### Assigned task
What you return should be the complete data below, word for word, with no pictures in it.

### Source data
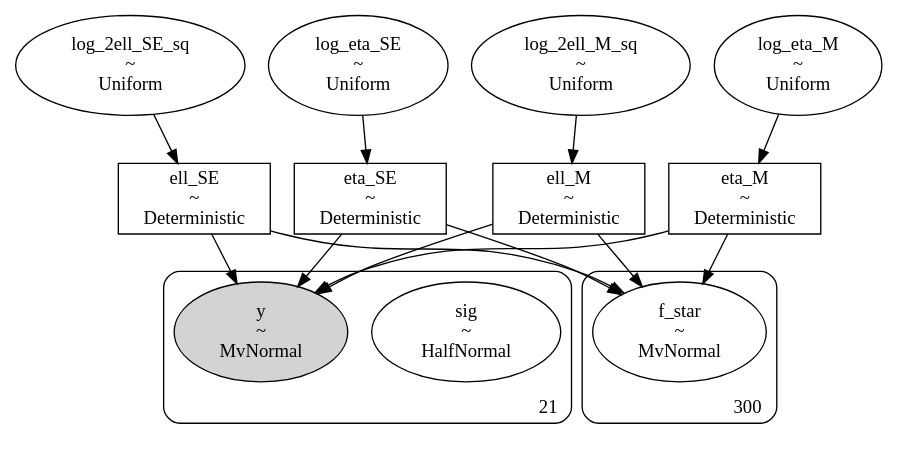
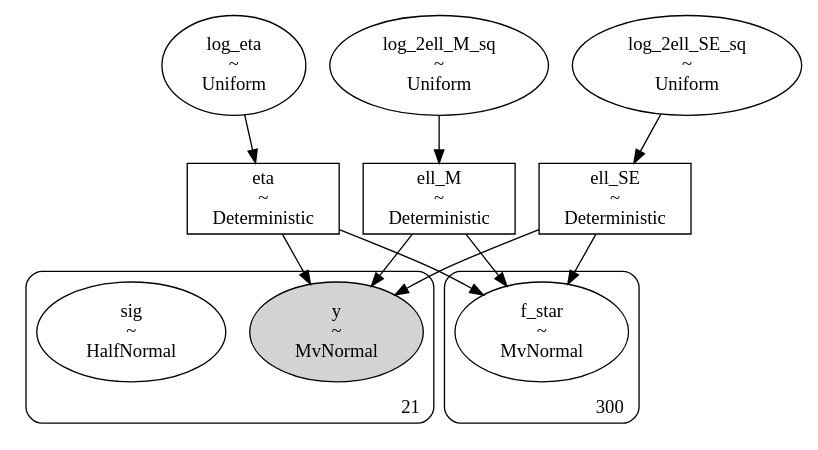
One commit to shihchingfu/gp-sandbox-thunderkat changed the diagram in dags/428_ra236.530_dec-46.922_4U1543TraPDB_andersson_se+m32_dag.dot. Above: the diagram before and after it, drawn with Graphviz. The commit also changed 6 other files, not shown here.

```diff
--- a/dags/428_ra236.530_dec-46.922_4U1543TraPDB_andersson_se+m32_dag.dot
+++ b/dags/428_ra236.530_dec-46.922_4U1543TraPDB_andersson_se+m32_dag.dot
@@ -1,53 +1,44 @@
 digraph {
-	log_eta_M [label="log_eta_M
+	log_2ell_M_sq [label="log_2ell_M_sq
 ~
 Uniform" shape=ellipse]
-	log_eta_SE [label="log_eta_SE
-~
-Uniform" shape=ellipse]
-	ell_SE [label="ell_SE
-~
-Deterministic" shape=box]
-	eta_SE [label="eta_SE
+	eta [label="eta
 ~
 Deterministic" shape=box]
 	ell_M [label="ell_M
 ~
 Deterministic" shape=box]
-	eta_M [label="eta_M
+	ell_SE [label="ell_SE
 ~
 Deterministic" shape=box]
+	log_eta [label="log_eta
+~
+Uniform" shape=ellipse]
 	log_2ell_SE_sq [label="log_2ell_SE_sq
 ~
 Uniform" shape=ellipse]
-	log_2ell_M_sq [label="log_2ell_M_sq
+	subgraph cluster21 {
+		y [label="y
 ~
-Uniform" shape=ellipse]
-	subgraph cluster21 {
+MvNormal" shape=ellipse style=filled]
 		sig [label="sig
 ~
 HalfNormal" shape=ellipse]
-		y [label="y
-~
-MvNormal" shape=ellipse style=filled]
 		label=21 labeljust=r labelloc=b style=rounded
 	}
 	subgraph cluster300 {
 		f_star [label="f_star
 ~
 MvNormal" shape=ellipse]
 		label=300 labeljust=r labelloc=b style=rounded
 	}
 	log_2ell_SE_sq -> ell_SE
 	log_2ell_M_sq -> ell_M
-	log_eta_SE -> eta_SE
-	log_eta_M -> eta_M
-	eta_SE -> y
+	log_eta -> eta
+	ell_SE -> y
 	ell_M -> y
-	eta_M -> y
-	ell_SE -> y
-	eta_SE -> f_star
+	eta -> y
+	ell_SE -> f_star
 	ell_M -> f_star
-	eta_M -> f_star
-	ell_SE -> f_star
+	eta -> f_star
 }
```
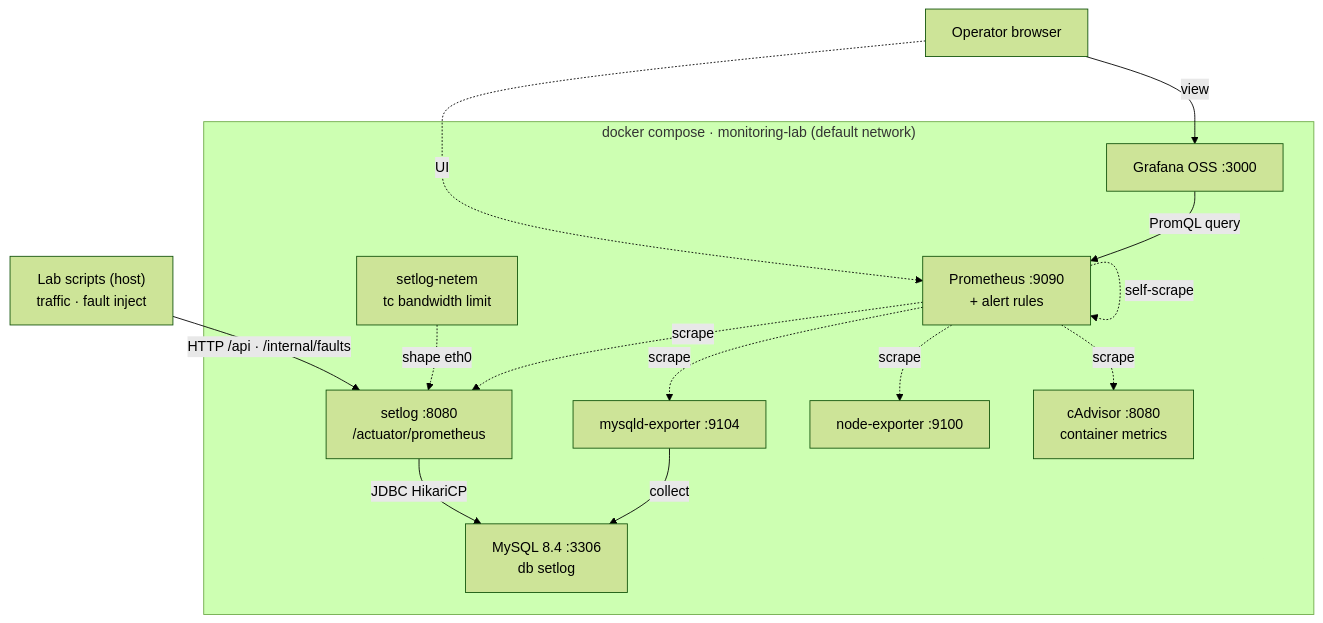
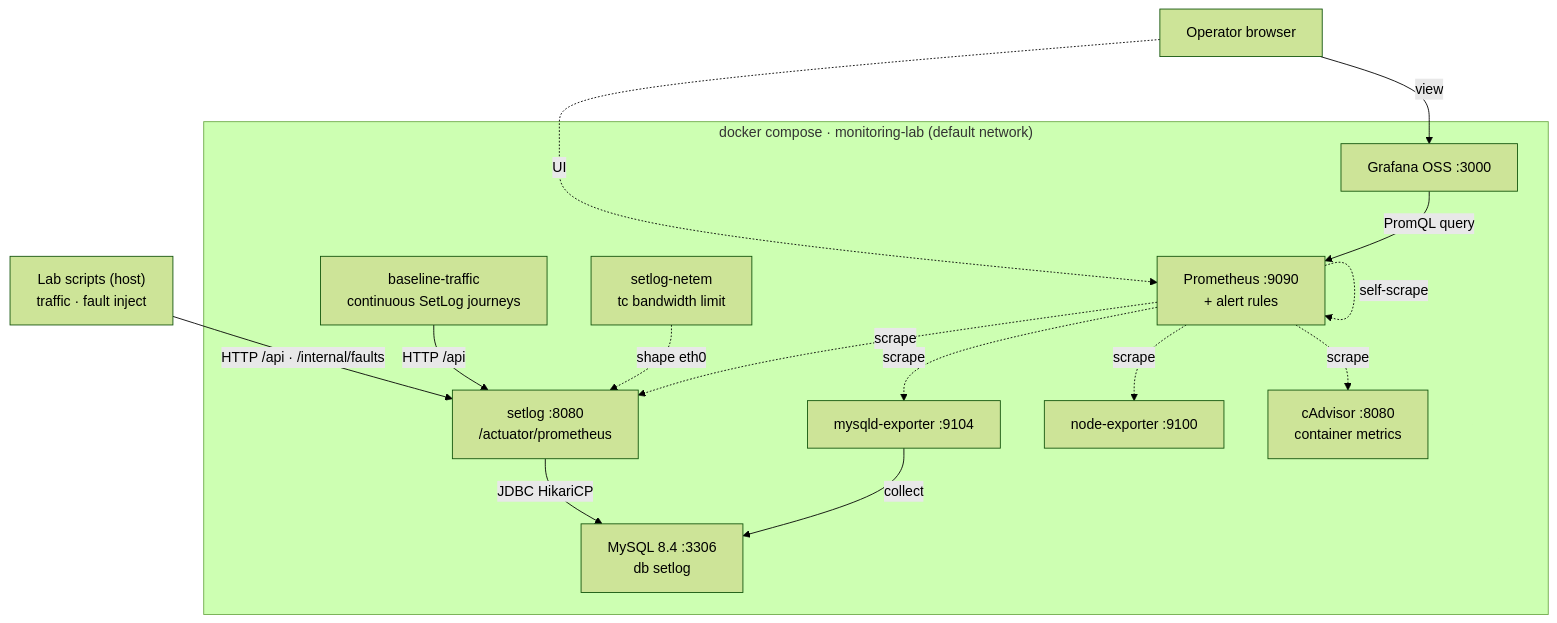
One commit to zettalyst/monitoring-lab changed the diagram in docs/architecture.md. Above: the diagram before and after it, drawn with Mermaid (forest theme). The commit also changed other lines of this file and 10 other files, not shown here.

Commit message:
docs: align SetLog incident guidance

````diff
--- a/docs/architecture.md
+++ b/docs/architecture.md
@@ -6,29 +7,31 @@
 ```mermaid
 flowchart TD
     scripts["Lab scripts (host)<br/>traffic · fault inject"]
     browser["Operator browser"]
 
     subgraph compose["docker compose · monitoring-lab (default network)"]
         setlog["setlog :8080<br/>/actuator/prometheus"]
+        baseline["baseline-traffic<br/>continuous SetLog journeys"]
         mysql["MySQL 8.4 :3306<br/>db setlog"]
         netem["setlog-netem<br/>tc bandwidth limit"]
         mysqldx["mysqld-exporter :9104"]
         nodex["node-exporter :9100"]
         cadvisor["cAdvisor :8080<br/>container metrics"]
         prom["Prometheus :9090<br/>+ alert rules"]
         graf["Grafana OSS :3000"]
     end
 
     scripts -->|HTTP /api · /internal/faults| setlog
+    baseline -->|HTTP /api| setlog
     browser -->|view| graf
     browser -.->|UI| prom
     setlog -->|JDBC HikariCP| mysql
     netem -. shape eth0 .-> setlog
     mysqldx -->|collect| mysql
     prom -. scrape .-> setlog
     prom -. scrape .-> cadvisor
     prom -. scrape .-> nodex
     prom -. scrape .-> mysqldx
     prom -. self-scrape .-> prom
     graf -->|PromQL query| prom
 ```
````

### Answer area
One commit to shihchingfu/gp-sandbox-thunderkat changed the diagram in dags/428_ra236.530_dec-46.922_4U1543TraPDB_andersson_se+m32_dag.dot. Above: the diagram before and after it, drawn with Graphviz. The commit also changed 6 other files, not shown here.

```diff
--- a/dags/428_ra236.530_dec-46.922_4U1543TraPDB_andersson_se+m32_dag.dot
+++ b/dags/428_ra236.530_dec-46.922_4U1543TraPDB_andersson_se+m32_dag.dot
@@ -1,53 +1,44 @@
 digraph {
-	log_eta_M [label="log_eta_M
+	log_2ell_M_sq [label="log_2ell_M_sq
 ~
 Uniform" shape=ellipse]
-	log_eta_SE [label="log_eta_SE
-~
-Uniform" shape=ellipse]
-	ell_SE [label="ell_SE
-~
-Deterministic" shape=box]
-	eta_SE [label="eta_SE
+	eta [label="eta
 ~
 Deterministic" shape=box]
 	ell_M [label="ell_M
 ~
 Deterministic" shape=box]
-	eta_M [label="eta_M
+	ell_SE [label="ell_SE
 ~
 Deterministic" shape=box]
+	log_eta [label="log_eta
+~
+Uniform" shape=ellipse]
 	log_2ell_SE_sq [label="log_2ell_SE_sq
 ~
 Uniform" shape=ellipse]
-	log_2ell_M_sq [label="log_2ell_M_sq
+	subgraph cluster21 {
+		y [label="y
 ~
-Uniform" shape=ellipse]
-	subgraph cluster21 {
+MvNormal" shape=ellipse style=filled]
 		sig [label="sig
 ~
 HalfNormal" shape=ellipse]
-		y [label="y
-~
-MvNormal" shape=ellipse style=filled]
 		label=21 labeljust=r labelloc=b style=rounded
 	}
 	subgraph cluster300 {
 		f_star [label="f_star
 ~
 MvNormal" shape=ellipse]
 		label=300 labeljust=r labelloc=b style=rounded
 	}
 	log_2ell_SE_sq -> ell_SE
 	log_2ell_M_sq -> ell_M
-	log_eta_SE -> eta_SE
-	log_eta_M -> eta_M
-	eta_SE -> y
+	log_eta -> eta
+	ell_SE -> y
 	ell_M -> y
-	eta_M -> y
-	ell_SE -> y
-	eta_SE -> f_star
+	eta -> y
+	ell_SE -> f_star
 	ell_M -> f_star
-	eta_M -> f_star
-	ell_SE -> f_star
+	eta -> f_star
 }
```
One commit to zettalyst/monitoring-lab changed the diagram in docs/architecture.md. Above: the diagram before and after it, drawn with Mermaid (forest theme). The commit also changed other lines of this file and 10 other files, not shown here.

Commit message:
docs: align SetLog incident guidance

````diff
--- a/docs/architecture.md
+++ b/docs/architecture.md
@@ -6,29 +7,31 @@
 ```mermaid
 flowchart TD
     scripts["Lab scripts (host)<br/>traffic · fault inject"]
     browser["Operator browser"]
 
     subgraph compose["docker compose · monitoring-lab (default network)"]
         setlog["setlog :8080<br/>/actuator/prometheus"]
+        baseline["baseline-traffic<br/>continuous SetLog journeys"]
         mysql["MySQL 8.4 :3306<br/>db setlog"]
         netem["setlog-netem<br/>tc bandwidth limit"]
         mysqldx["mysqld-exporter :9104"]
         nodex["node-exporter :9100"]
         cadvisor["cAdvisor :8080<br/>container metrics"]
         prom["Prometheus :9090<br/>+ alert rules"]
         graf["Grafana OSS :3000"]
     end
 
     scripts -->|HTTP /api · /internal/faults| setlog
+    baseline -->|HTTP /api| setlog
     browser -->|view| graf
     browser -.->|UI| prom
     setlog -->|JDBC HikariCP| mysql
     netem -. shape eth0 .-> setlog
     mysqldx -->|collect| mysql
     prom -. scrape .-> setlog
     prom -. scrape .-> cadvisor
     prom -. scrape .-> nodex
     prom -. scrape .-> mysqldx
     prom -. self-scrape .-> prom
     graf -->|PromQL query| prom
 ```
````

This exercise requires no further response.